--- GOAL OF THE EXERCISE ---
Because the entries hold pictures, reproduce only their words, exactly as written.

--- MATERIAL PROVIDED ---
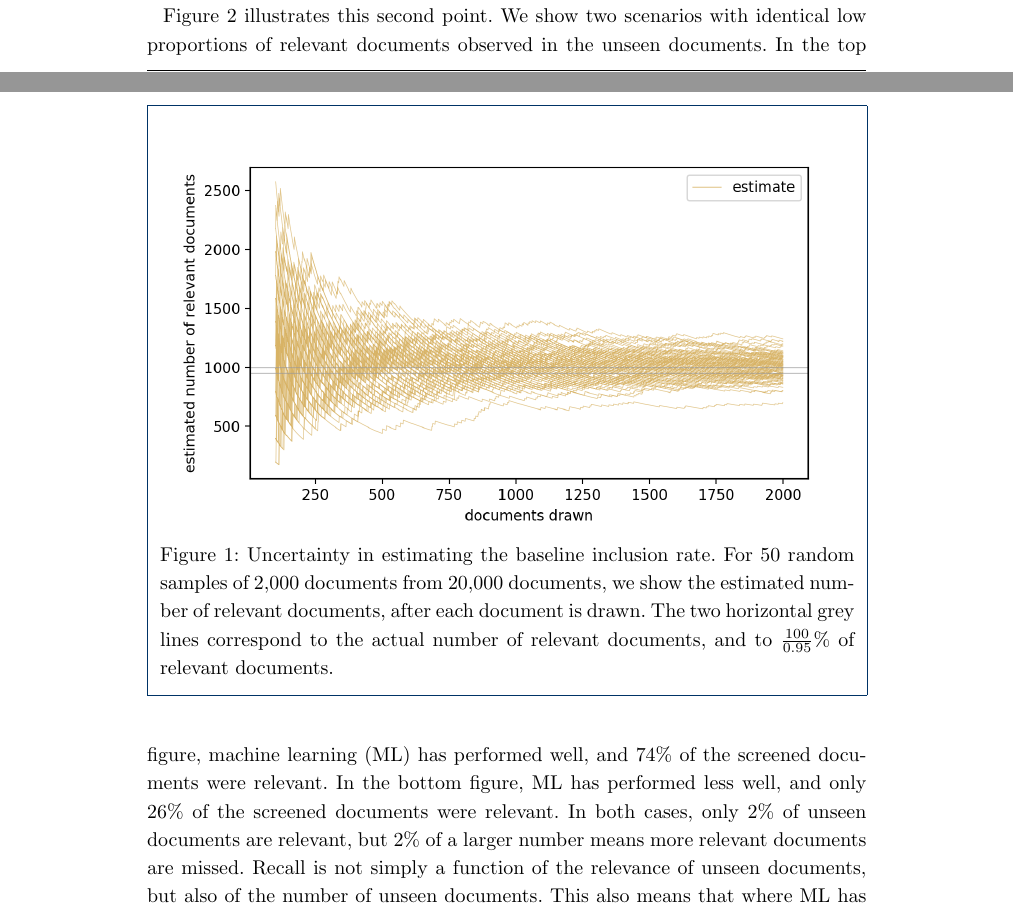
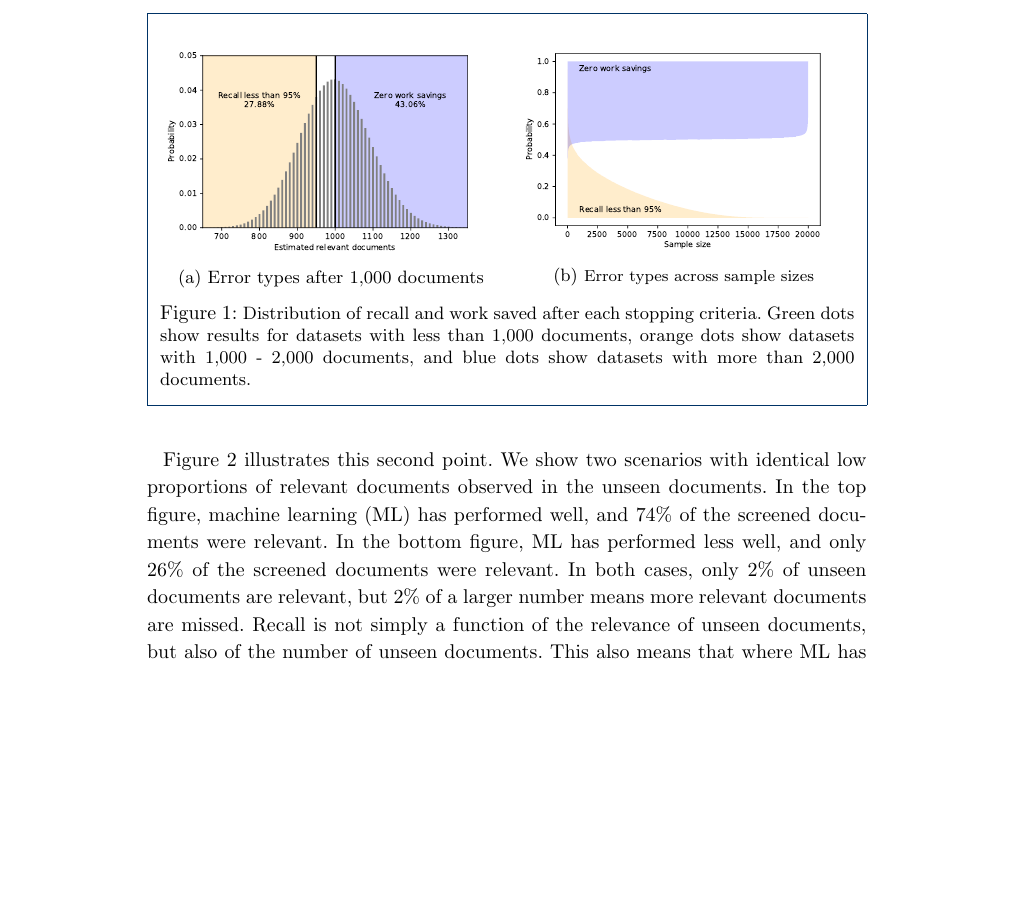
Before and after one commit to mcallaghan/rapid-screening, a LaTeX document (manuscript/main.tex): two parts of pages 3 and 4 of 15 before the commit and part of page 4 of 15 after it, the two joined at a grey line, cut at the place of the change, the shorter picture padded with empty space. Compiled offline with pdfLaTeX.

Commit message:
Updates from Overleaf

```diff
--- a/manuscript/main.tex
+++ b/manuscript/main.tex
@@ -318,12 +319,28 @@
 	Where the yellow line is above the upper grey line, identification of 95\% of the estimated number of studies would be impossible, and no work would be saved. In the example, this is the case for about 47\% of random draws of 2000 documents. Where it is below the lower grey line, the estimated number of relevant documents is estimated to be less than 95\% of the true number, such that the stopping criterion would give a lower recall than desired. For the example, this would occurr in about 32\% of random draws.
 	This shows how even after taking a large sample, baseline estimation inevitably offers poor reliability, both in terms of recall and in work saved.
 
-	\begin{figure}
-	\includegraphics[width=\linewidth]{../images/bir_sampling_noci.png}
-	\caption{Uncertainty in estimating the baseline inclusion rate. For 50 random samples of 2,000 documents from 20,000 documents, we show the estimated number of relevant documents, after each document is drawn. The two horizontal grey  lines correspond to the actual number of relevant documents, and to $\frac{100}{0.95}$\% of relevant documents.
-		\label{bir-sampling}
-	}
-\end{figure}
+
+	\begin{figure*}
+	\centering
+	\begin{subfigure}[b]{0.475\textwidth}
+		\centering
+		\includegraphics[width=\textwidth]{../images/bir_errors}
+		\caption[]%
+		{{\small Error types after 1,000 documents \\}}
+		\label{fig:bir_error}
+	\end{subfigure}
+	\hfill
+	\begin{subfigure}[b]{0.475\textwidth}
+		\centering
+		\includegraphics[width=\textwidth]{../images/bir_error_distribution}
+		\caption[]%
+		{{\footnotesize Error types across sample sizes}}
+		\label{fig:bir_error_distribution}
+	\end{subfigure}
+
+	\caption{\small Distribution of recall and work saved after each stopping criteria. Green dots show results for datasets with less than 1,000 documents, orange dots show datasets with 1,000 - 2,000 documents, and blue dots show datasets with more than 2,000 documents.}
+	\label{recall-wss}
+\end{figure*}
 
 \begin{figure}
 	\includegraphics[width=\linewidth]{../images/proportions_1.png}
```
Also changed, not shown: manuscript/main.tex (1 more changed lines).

--- REPLY ---
Before and after one commit to mcallaghan/rapid-screening, a LaTeX document (manuscript/main.tex): two parts of pages 3 and 4 of 15 before the commit and part of page 4 of 15 after it, the two joined at a grey line, cut at the place of the change, the shorter picture padded with empty space. Compiled offline with pdfLaTeX.

Commit message:
Updates from Overleaf

```diff
--- a/manuscript/main.tex
+++ b/manuscript/main.tex
@@ -318,12 +319,28 @@
 	Where the yellow line is above the upper grey line, identification of 95\% of the estimated number of studies would be impossible, and no work would be saved. In the example, this is the case for about 47\% of random draws of 2000 documents. Where it is below the lower grey line, the estimated number of relevant documents is estimated to be less than 95\% of the true number, such that the stopping criterion would give a lower recall than desired. For the example, this would occurr in about 32\% of random draws.
 	This shows how even after taking a large sample, baseline estimation inevitably offers poor reliability, both in terms of recall and in work saved.
 
-	\begin{figure}
-	\includegraphics[width=\linewidth]{../images/bir_sampling_noci.png}
-	\caption{Uncertainty in estimating the baseline inclusion rate. For 50 random samples of 2,000 documents from 20,000 documents, we show the estimated number of relevant documents, after each document is drawn. The two horizontal grey  lines correspond to the actual number of relevant documents, and to $\frac{100}{0.95}$\% of relevant documents.
-		\label{bir-sampling}
-	}
-\end{figure}
+
+	\begin{figure*}
+	\centering
+	\begin{subfigure}[b]{0.475\textwidth}
+		\centering
+		\includegraphics[width=\textwidth]{../images/bir_errors}
+		\caption[]%
+		{{\small Error types after 1,000 documents \\}}
+		\label{fig:bir_error}
+	\end{subfigure}
+	\hfill
+	\begin{subfigure}[b]{0.475\textwidth}
+		\centering
+		\includegraphics[width=\textwidth]{../images/bir_error_distribution}
+		\caption[]%
+		{{\footnotesize Error types across sample sizes}}
+		\label{fig:bir_error_distribution}
+	\end{subfigure}
+
+	\caption{\small Distribution of recall and work saved after each stopping criteria. Green dots show results for datasets with less than 1,000 documents, orange dots show datasets with 1,000 - 2,000 documents, and blue dots show datasets with more than 2,000 documents.}
+	\label{recall-wss}
+\end{figure*}
 
 \begin{figure}
 	\includegraphics[width=\linewidth]{../images/proportions_1.png}
```
Also changed, not shown: manuscript/main.tex (1 more changed lines).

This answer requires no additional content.